*TASK REQUIREMENTS*: Each line in the entries below that holds the word "from" belongs in the answer.
(Beginning of RECORDS)
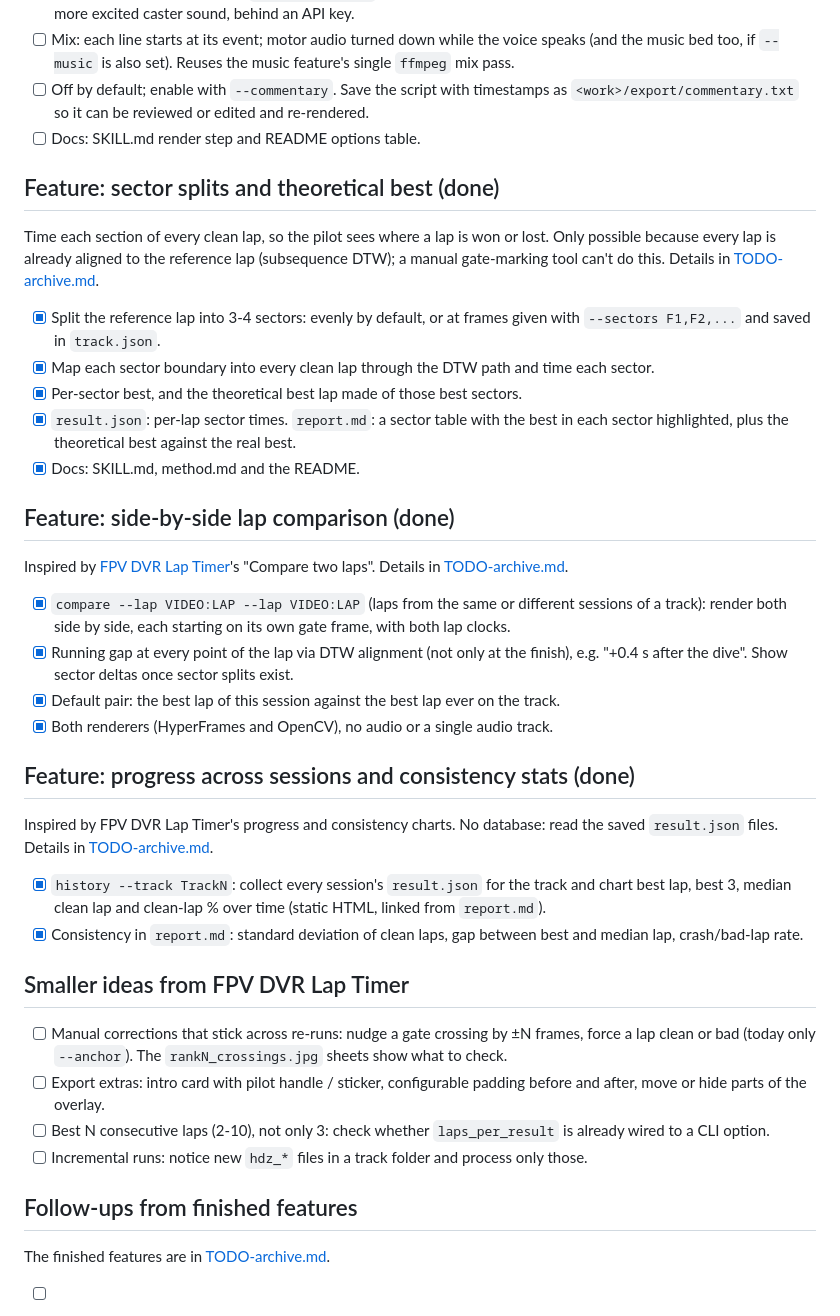
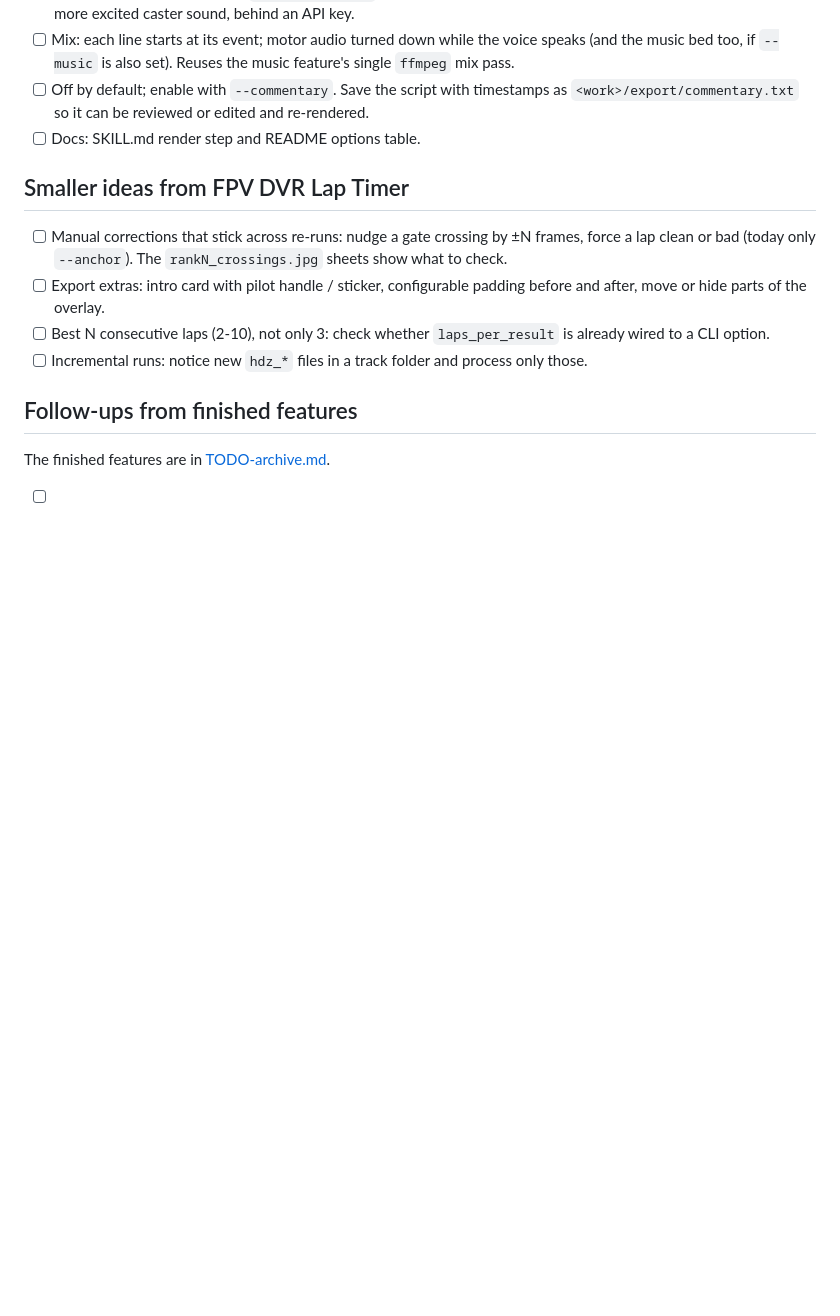
Before and after one commit to irom77/Racegow, a Markdown page: TODO.md, the part around the change. Drawn GitHub-style; blank space fills up the shorter version.

Commit message:
TODO: move finished features to the archive
Co-Authored-By: Claude Opus 5.5 <noreply@anthropic.com>

```diff
--- a/TODO.md
+++ b/TODO.md
@@ -31,42 +31,6 @@ sounds different and calls what actually happened. Can be used alone or on top o
 - [ ] Off by default; enable with `--commentary`. Save the script with timestamps as
   `<work>/export/commentary.txt` so it can be reviewed or edited and re-rendered.
 - [ ] Docs: SKILL.md render step and README options table.
-
-## Feature: sector splits and theoretical best (done)
-
-Time each section of every clean lap, so the pilot sees where a lap is won or lost. Only possible
-because every lap is already aligned to the reference lap (subsequence DTW); a manual gate-marking
-tool can't do this. Details in [TODO-archive.md](TODO-archive.md).
-
-- [x] Split the reference lap into 3-4 sectors: evenly by default, or at frames given with
-  `--sectors F1,F2,...` and saved in `track.json`.
-- [x] Map each sector boundary into every clean lap through the DTW path and time each sector.
-- [x] Per-sector best, and the theoretical best lap made of those best sectors.
-- [x] `result.json`: per-lap sector times. `report.md`: a sector table with the best in each
-  sector highlighted, plus the theoretical best against the real best.
-- [x] Docs: SKILL.md, method.md and the README.
-
-## Feature: side-by-side lap comparison (done)
-
-Inspired by [FPV DVR Lap Timer](https://github.com/lenuxfpv/fpv-dvr-lap-timer)'s "Compare two
-laps". Details in [TODO-archive.md](TODO-archive.md).
-
-- [x] `compare --lap VIDEO:LAP --lap VIDEO:LAP` (laps from the same or different sessions of a
-  track): render both side by side, each starting on its own gate frame, with both lap clocks.
-- [x] Running gap at every point of the lap via DTW alignment (not only at the finish), e.g.
-  "+0.4 s after the dive". Show sector deltas once sector splits exist.
-- [x] Default pair: the best lap of this session against the best lap ever on the track.
-- [x] Both renderers (HyperFrames and OpenCV), no audio or a single audio track.
-
-## Feature: progress across sessions and consistency stats (done)
-
-Inspired by FPV DVR Lap Timer's progress and consistency charts. No database: read the saved
-`result.json` files. Details in [TODO-archive.md](TODO-archive.md).
-
-- [x] `history --track TrackN`: collect every session's `result.json` for the track and chart best
-  lap, best 3, median clean lap and clean-lap % over time (static HTML, linked from `report.md`).
-- [x] Consistency in `report.md`: standard deviation of clean laps, gap between best and median
-  lap, crash/bad-lap rate.
 
 ## Smaller ideas from FPV DVR Lap Timer
 
```
Also changed, not shown: TODO-archive.md (+4 -0 lines).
(End of RECORDS)
*TASK SOLUTION*:
-- [x] `compare --lap VIDEO:LAP --lap VIDEO:LAP` (laps from the same or different sessions of a
-  lap, best 3, median clean lap and clean-lap % over time (static HTML, linked from `report.md`).
 ## Smaller ideas from FPV DVR Lap Timer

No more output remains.